Resilience has surprising scientific powers.
As a former news reporter, we were always taught "if it bleeds, it leads". Click or swipe anywhere online and you'll see that adage still holds true. But I think there is a growing population that loves a good comeback story even more. The down and out family recovers from losing everything to gaining fame and fortune. The high school athlete suffers a catastrophic injury only to heal, persevere through therapy and win the gold. The stories and movies are endless.
The best comeback stories are when people show their true grit and resilience to overcome their obstacle, pain or trauma. There's actually scientific proof to show why resilience is a key to recovering from trauma. Having and demonstrating resilience is so powerful and could become a key treatment to recovering from all kinds of trauma and stress.
Understanding the Science of Resilience
Resilience, in psychological terms, refers to the ability to bounce back from adversity and adapt positively to life's challenges. Studies have shown that being exposed to these types of stories can enhance your well-being. This includes being able to increase self awareness, self control, openness with others, and better decision-making while also being associated with decreasing anxiety.
Dr. Steven Southwick, a professor of psychiatry at Yale University, explains in his book "Resilience: The Science of Mastering Life's Greatest Challenges", that resilience is not a fixed trait but rather a dynamic process.
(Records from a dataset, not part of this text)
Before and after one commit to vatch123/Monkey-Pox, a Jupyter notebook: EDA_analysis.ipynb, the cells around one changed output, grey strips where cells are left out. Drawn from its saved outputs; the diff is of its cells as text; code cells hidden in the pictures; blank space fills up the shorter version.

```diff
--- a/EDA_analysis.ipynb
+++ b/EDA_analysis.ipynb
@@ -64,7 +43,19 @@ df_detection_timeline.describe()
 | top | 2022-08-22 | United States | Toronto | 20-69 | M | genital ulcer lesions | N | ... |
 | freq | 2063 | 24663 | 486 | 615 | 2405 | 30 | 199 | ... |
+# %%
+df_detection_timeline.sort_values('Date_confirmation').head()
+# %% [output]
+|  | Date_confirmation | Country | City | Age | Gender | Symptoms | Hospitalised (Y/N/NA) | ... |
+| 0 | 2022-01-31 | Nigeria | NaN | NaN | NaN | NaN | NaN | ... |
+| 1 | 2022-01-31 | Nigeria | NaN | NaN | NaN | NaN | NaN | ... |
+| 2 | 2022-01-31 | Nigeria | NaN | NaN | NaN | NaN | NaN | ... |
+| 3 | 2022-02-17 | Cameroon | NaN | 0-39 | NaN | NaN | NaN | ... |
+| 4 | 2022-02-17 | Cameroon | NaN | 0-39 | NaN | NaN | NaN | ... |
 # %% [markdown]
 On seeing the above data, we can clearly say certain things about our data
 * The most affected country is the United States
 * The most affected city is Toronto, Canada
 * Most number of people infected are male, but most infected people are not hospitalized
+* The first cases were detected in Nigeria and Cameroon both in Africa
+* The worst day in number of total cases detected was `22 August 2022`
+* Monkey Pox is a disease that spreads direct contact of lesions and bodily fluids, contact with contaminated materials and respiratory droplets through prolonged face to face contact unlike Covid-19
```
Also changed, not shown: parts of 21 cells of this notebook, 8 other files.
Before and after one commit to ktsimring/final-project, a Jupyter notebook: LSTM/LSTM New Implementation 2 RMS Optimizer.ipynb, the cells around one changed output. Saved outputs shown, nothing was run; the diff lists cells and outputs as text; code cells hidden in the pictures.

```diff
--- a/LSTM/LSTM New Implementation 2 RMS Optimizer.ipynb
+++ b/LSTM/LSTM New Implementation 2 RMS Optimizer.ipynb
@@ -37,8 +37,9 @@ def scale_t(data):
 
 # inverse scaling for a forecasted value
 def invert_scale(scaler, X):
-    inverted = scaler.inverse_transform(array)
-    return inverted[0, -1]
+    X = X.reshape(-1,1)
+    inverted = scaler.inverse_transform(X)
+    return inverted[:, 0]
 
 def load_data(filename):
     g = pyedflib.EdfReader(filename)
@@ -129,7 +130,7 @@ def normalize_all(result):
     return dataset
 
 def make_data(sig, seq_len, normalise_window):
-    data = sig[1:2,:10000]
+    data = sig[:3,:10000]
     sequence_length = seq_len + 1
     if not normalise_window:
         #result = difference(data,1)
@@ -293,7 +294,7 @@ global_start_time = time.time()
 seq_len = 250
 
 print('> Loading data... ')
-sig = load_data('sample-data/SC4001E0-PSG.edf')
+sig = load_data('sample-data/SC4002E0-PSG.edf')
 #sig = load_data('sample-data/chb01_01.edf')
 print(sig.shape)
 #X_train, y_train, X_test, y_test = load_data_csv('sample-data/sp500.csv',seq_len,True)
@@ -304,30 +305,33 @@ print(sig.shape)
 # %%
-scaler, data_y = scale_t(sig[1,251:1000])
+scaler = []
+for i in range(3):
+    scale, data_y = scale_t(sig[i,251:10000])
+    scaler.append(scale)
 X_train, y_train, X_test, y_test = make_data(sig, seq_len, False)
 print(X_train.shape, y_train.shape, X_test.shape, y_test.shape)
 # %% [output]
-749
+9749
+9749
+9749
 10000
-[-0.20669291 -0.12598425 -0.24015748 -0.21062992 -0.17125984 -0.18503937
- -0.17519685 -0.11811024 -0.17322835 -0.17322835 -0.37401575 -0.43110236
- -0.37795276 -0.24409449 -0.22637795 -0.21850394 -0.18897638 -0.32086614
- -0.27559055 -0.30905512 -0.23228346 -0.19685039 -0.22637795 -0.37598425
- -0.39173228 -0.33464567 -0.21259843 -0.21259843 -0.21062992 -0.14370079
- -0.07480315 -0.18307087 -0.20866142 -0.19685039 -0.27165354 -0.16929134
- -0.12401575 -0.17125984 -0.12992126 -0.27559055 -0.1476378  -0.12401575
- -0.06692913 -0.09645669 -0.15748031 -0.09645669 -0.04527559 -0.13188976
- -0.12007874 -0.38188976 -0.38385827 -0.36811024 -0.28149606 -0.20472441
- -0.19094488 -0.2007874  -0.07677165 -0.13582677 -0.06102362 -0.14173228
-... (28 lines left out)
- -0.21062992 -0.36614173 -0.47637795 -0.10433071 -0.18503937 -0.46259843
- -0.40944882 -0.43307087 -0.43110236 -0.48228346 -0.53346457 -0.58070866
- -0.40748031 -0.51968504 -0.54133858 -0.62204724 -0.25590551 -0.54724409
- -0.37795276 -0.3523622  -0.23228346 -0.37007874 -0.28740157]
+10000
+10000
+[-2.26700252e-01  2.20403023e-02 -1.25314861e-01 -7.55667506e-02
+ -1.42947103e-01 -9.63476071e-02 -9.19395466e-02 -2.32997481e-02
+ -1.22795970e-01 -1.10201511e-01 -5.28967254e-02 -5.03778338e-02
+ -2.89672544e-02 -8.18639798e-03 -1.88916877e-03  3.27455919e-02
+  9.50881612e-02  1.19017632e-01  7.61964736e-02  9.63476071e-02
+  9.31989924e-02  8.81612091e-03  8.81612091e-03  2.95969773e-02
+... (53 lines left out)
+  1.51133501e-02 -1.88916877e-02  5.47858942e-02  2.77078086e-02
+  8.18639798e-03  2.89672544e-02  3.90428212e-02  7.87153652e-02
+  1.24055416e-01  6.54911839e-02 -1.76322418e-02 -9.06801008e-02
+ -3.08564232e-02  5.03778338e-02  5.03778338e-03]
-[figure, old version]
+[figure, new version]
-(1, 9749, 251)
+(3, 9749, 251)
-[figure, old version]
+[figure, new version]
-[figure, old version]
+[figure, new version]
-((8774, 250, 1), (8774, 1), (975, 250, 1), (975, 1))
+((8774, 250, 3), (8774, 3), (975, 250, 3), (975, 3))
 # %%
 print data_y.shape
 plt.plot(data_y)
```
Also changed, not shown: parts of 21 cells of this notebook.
The brain, he says, possesses neuroplasticity—the ability to reorganize itself in response to trauma. Therefore, it acts as a buffer against the negative effects of stress and trauma, aiding in the rewiring of neural pathways for a healthier mental state.
Other neurobiologists have found that certain neural pathways associated with resilience can be strengthened through various practices, such as mindfulness, social support, and cognitive-behavioral therapy (CBT); which is why these three specialities are offered here at The Life Change Group.
Why Resilience is so Important
Psychologist Angela Duckworth, known for her research on grit and perseverance, offers another powerful perspective. She notes that success is often not just about talent but about sustained effort over time. Duckworth's insights underscore the importance of tenacity and resilience in the face of obstacles, reminding us that setbacks are not the end but rather opportunities for growth and healing.
In the words of Winston Churchill, "Success is not final, failure is not fatal: It is the courage to continue that counts." Let these words resonate in your heart as a testament to the enduring power of the human spirit.
Embrace resilience as your companion on the journey to recovery, and remember, you have the power to write your own headline.